Adelaide: I was playing in Sweden at the time, and I’ve always written everything down. I’m a big journal fan, even when I was a kid. My mom was like, “No you cannot have another journal, Adelaide.” I just wanted more notebooks all the time. So it was probably predestined a little bit. I’ve always written everything down. After a game, I’ll draw the situations that happened and if I have a goalkeeper drill I really liked, I’ll write it down for later. I’m a big fan of writing in general and it always bothered me. I wanted to have a moleskin and nice look. I didn’t want to just draw the field in myself because it’d be ugly. I’ve got some OCD issues obviously.
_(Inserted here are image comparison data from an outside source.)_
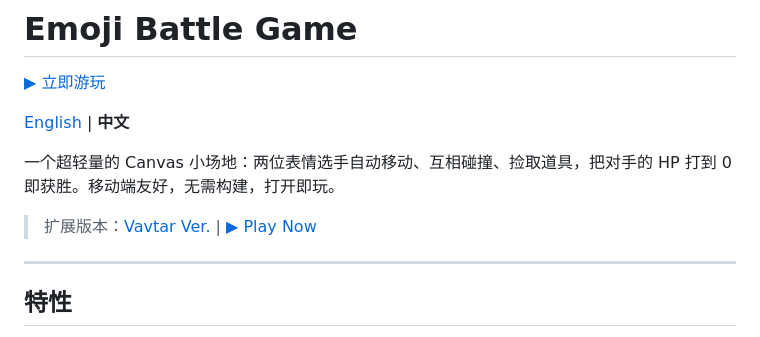
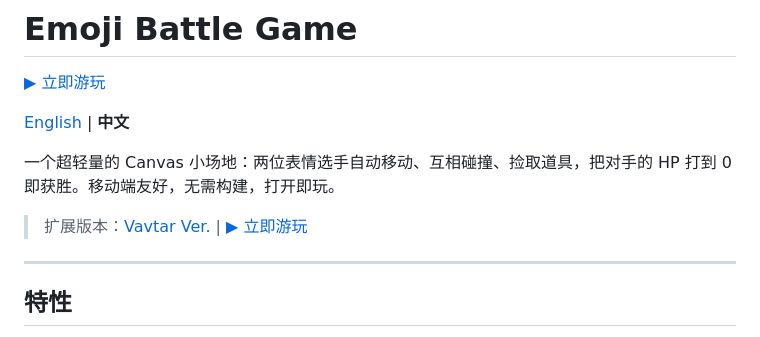
Before and after one commit to Childweii/Emoji-Battle-Game, a Markdown page: README.zh-CN.md, the part around the change. GitHub-like rendering.

```diff
--- a/README.zh-CN.md
+++ b/README.zh-CN.md
@@ -6,7 +6,7 @@
 
 一个超轻量的 Canvas 小场地：两位表情选手自动移动、互相碰撞、捡取道具，把对手的 HP 打到 0 即获胜。移动端友好，无需构建，打开即玩。
 
-> 扩展版本：[Vavtar Ver.](https://github.com/Childweii/Avatar-Battle-Game/) | [▶ Play Now](https://childweii.github.io/Avatar-Battle-Game/)
+> 扩展版本：[Vavtar Ver.](https://github.com/Childweii/Avatar-Battle-Game/) | [▶ 立即游玩](https://childweii.github.io/Avatar-Battle-Game/)
 
 ---
 
```
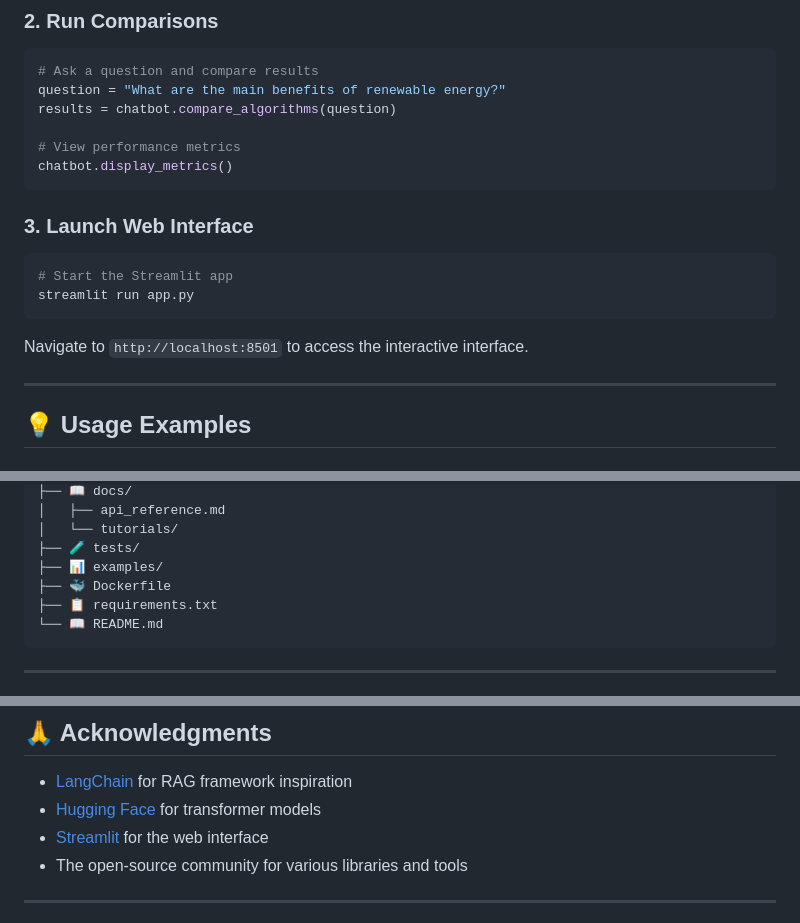
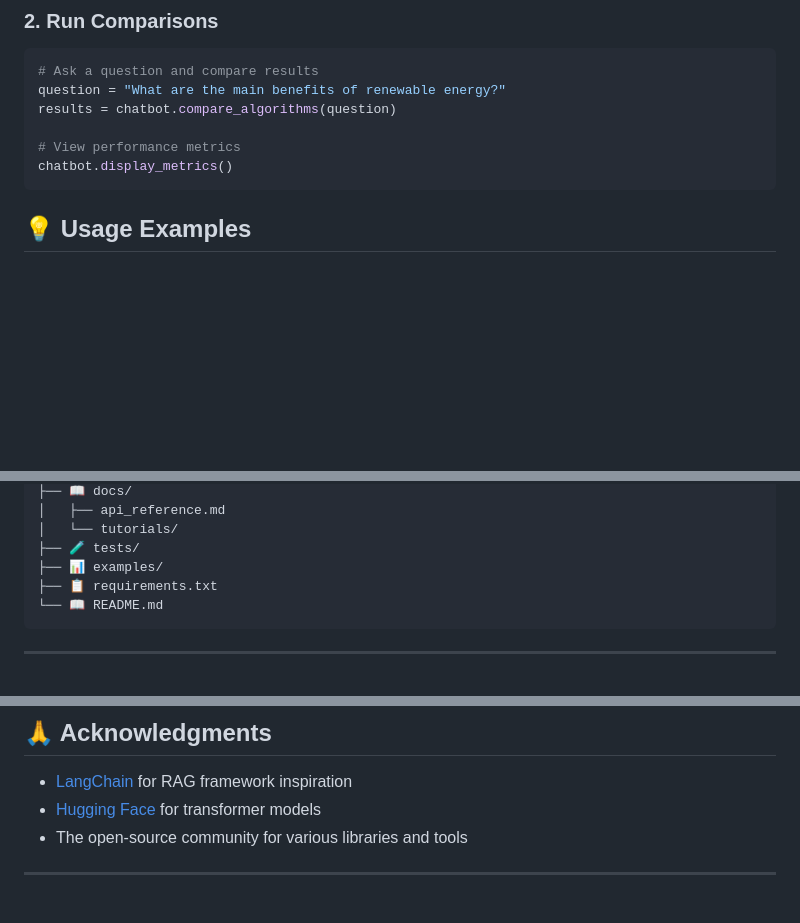
Before and after one commit to sobhan2204/multi-rag-chatbot, a Markdown page: README.md, 3 parts joined by grey strips. Drawn GitHub-style; blank space fills up the shorter version.

````diff
--- a/README.md
+++ b/README.md
@@ -107,16 +96,6 @@ results = chatbot.compare_algorithms(question)
 # View performance metrics
 chatbot.display_metrics()
 ```
-
-### 3. Launch Web Interface
-```bash
-# Start the Streamlit app
-streamlit run app.py
-```
-
-Navigate to `http://localhost:8501` to access the interactive interface.
-
----
 
 ## 💡 Usage Examples
 
@@ -195,7 +165,6 @@ multi-rag-chatbot/
 │   └── tutorials/
 ├── 🧪 tests/
 ├── 📊 examples/
-├── 🐳 Dockerfile
 ├── 📋 requirements.txt
 └── 📖 README.md
 ```
@@ -324,7 +276,6 @@ This project is licensed under the MIT License - see the [LICENSE](LICENSE) file
 
 - [LangChain](https://langchain.com/) for RAG framework inspiration
 - [Hugging Face](https://huggingface.co/) for transformer models
-- [Streamlit](https://streamlit.io/) for the web interface
 - The open-source community for various libraries and tools
 
 ---
````
Also changed, not shown: other parts of README.md (+4 -41 lines).
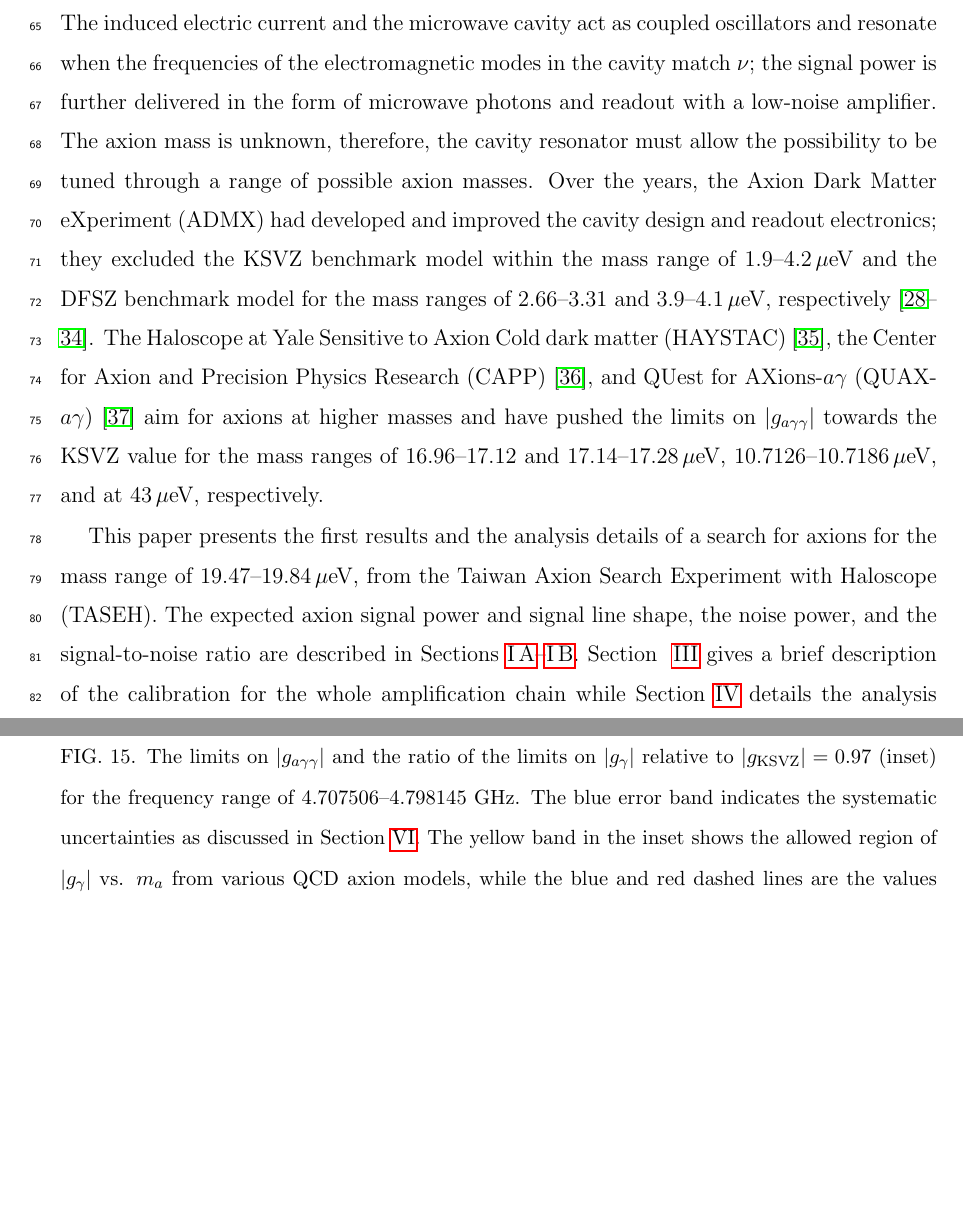
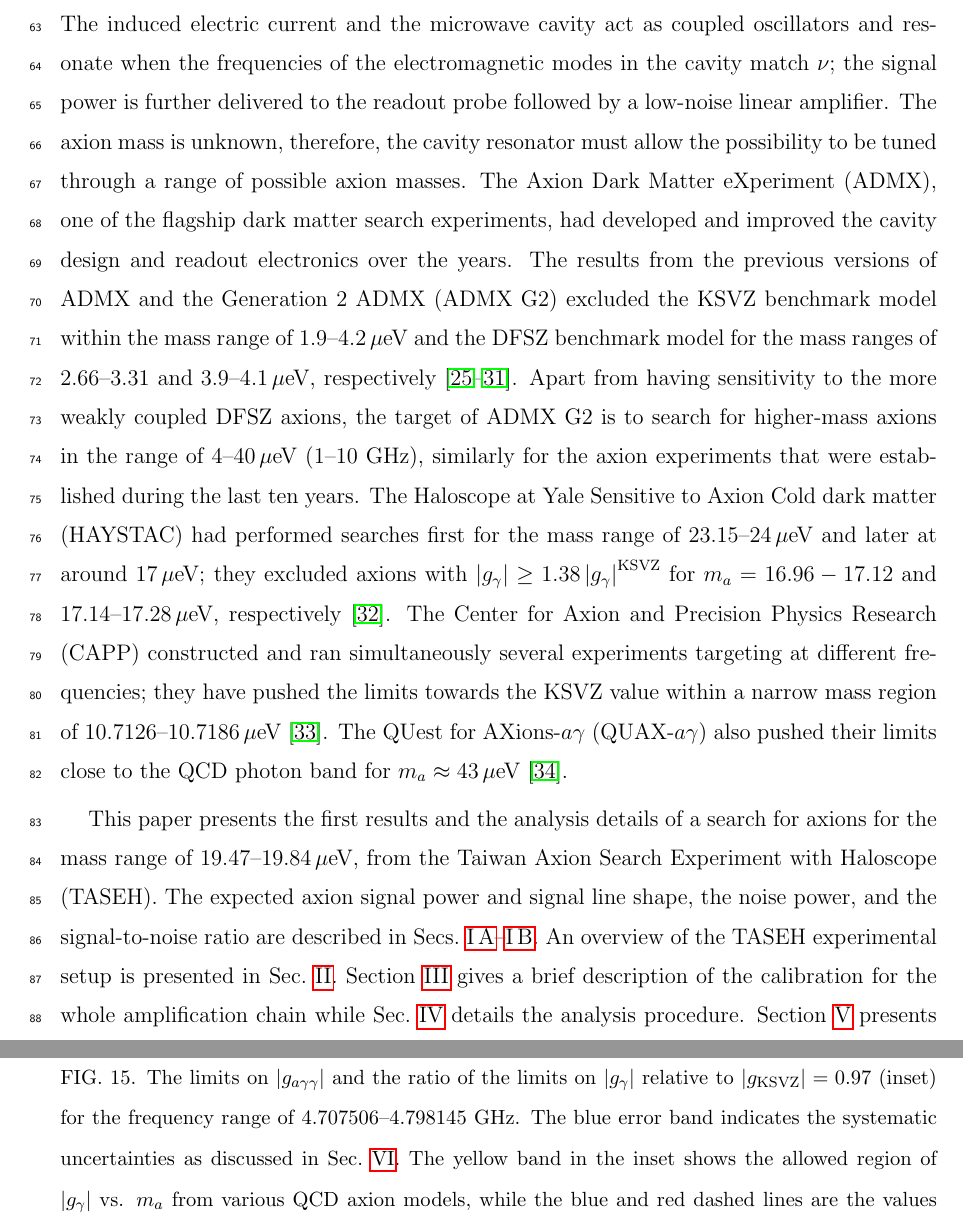
Before and after one commit to TASEHana/CD102, a LaTeX paper (main.tex, which reads introduction.tex, results.tex): two parts of pages 4 and 26 of 35, joined at a grey line, cut so that both start at the same text, the shorter picture padded with empty space. Compiled offline with pdfLaTeX.

Commit message:
first update after 2022/02/09 meeting

```diff
--- a/introduction.tex
+++ b/introduction.tex
@@ -74,33 +74,46 @@ a frequency $\nu$ set by the total energy of the axion:
 $h\nu=E_a=\ma c^2 + \frac{1}{2}\ma v^2$. The induced electric current
 and the microwave cavity act as coupled oscillators and resonate when the
 frequencies of the electromagnetic modes in the cavity match $\nu$; the signal
-power is further delivered in the form of microwave photons and
-readout with a low-noise amplifier. The axion mass is unknown, therefore,
+power is further delivered %in the form of microwave photons and
+%readout with a low-noise amplifier.
+to the readout probe followed by a low-noise linear amplifier.
+The axion mass is unknown, therefore,
 the cavity resonator must allow the possibility to be tuned through a range
-of possible axion masses. Over the years,
-the Axion Dark Matter eXperiment (ADMX) had developed and improved the
-cavity design and readout electronics; they excluded the KSVZ
+of possible axion masses. The Axion Dark Matter eXperiment (ADMX),
+one of the flagship dark matter search experiments, had developed and
+improved the cavity design and readout electronics over the years.
+The results from the previous
+versions of ADMX and the Generation 2 ADMX (ADMX G2) excluded the KSVZ
 benchmark model within the mass range of %1.9--3.69~$\mu$eV$/c^2$.
 1.9--4.2\muevcc\ and the DFSZ benchmark model for the mass ranges
 of 2.66--3.31 and 3.9--4.1\muevcc,
 respectively~\cite{ADMXI,ADMXII,ADMXIII,ADMXIV,ADMXV,ADMXVI,ADMXVII}.
+Apart from having sensitivity to the more weakly coupled DFSZ axions,
+the target of ADMX G2 is to search for higher-mass axions in the range
+of 4--40\muevcc\ (1--10~GHz), similarly for the axion experiments that
+were established during the last ten years.
 The Haloscope at Yale Sensitive to Axion Cold dark matter
-(HAYSTAC)~\cite{HAYSTACI}, the
-Center for Axion and Precision Physics Research (CAPP)~\cite{CAPPI},
-and QUest for AXions-$a\gamma$ (QUAX-$a\gamma$)~\cite{QUAX} aim for
-axions at higher masses and have pushed the limits on \gagg\ towards the
-KSVZ value for the mass ranges of 16.96--17.12
-and 17.14--17.28\muevcc, 10.7126--10.7186\muevcc, and at 43\muevcc,
-respectively.
+(HAYSTAC) had performed searches first for the mass range of
+23.15--24\muevcc\ and later at around 17\muevcc; they excluded axions
+with $\ggamma\geq 1.38 \ggamma^\text{KSVZ}$ for $m_a=16.96-17.12$ and
+17.14--17.28\muevcc, respectively~\cite{HAYSTACI}. The Center
+for Axion and Precision Physics Research (CAPP) constructed
+and ran simultaneously several experiments targeting at
+different frequencies; they have pushed the limits towards the
+KSVZ value within a narrow mass region of
+10.7126--10.7186\muevcc~\cite{CAPPI}.
+The QUest for AXions-$a\gamma$ (QUAX-$a\gamma$) also pushed their limits
+close to the QCD photon band for $m_a\approx43\muevcc$~\cite{QUAX}.
 
 This paper presents the first results and the analysis
 details of a search for axions for the mass range of \mlo--\mhi\muevcc,
 from the Taiwan Axion Search Experiment with Haloscope (TASEH).
 The expected axion signal power and signal line shape, the noise power,
 and the signal-to-noise ratio are described in
-Sections~\ref{sec:introsignal}--\ref{sec:intronoise}. Section
-~\ref{sec:calibration} gives a brief
+Secs.~\ref{sec:introsignal}--\ref{sec:intronoise}. An overview
+of the TASEH experimental setup is presented in Sec.~\ref{sec:taseh}.
+Section~\ref{sec:calibration} gives a brief
 description of the calibration for the whole amplification chain
-while Section~\ref{sec:ana} details the analysis procedure.
+while Sec.~\ref{sec:ana} details the analysis procedure.
 Section~\ref{sec:faxion} presents the analysis of the
 synthetic axion
--- a/results.tex
+++ b/results.tex
@@ -41,7 +41,7 @@ are 5-6\% higher than the central results (see Fig.~\ref{fig:limitratio}).
 \ggamma\ relative to $\left|g_\text{KSVZ}\right|=0.97$
   (inset) for the frequency range of
 \flo--\fhi~GHz. The blue error band indicates the systematic
-  uncertainties as discussed in Section~\ref{sec:sys}. The yellow
+  uncertainties as discussed in Sec.~\ref{sec:sys}. The yellow
  band in the inset shows the allowed region of \ggamma\ vs. $m_a$
  from various QCD axion models, while the blue and red dashed lines are the
 values predicted by the KSVZ and DFSZ benchmark models, respectively}
```
Also changed, not shown: analysis.tex (+3 -3 lines), faxion.tex (+3 -3 lines), hemtcalibration.tex (+1 -1 lines), sys.tex (+4 -4 lines), taseh.tex (+1 -1 lines), introduction.tex (26 more changed lines), results.tex (2 more changed lines).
I started emailing notebook companies, asking if they’d make this. I was going to help them, but they [responded] no, but we’ll sell it to you. Duktig is a Swedish word. It means to be good at something. At first, we just bought, me and my co-founder, Tiffany Weimer — we just bought 500 notebooks and what’s the worst that could happen. We sold out of those, so we bought more. Then we’ve added a whole bunch more notebooks — different kinds. We have have hardcover, softcover, big, small. We have a player notebook and it’s grown from there.
Last year, one of the biggest pieces of feedback we got right off the bat was it needs to be waterproof. That makes a difference when you’re coaching — the times you’re caught in torrential downpours a lot. It’s hard to waterproof a notebook because it’s paper. A lot of the way you waterproof the notebook is to coat the pages. They end up feeling waxy and you have to write with a certain kind of pen and it doesn’t feel like regular paper. We’re kind of notebook snobs. Someone suggested stone paper. I looked it up and it’s just a little bit different because the water doesn’t run off of it. It absorbs it and then dries. You still have to write with oil-based ink. So a ball-point pen is fine — just not a fountain pen, anything that’s water-based basically. You can write with pencil or whatever and it just keeps your notes safe. We’re trying to transition everything over. Some of it’s still paper now. Some of it’s stone paper. It’s good for other reasons too — trees and all.
11. Question from Debhina: What do you think when you’re in goal? What do you think when it’s all happening?
Samantha: I’ve got this. Always best case. Always best case scenario, unless it’s Deb, then I’m like, “see ya!” No, I’m just kidding. I’m just kidding. If there’s something in my head, I’m not going to save it. Usually if it’s blank space, it’s good. It’s going to be a good one. Just happiness. I love what I do. It’s so fun to play. They’re such good players. She probably asked that because any good save that I would have, I would just be like, “Woo! Let’s go!” The girls just crack up. I just love it.
Give us a question for the next NC Courage staff member doing Starting XI Questions, assistant coach Nathan Thackeray.
Can you talk about your knee injury?
What’s your funniest goalkeeping story to date?
Can we get a video of you doing your American accent?
Other Starting XI Questions
Check out our other Starting XI Questions from the 2019 season so far:
Cari Roccaro & Ryan Williams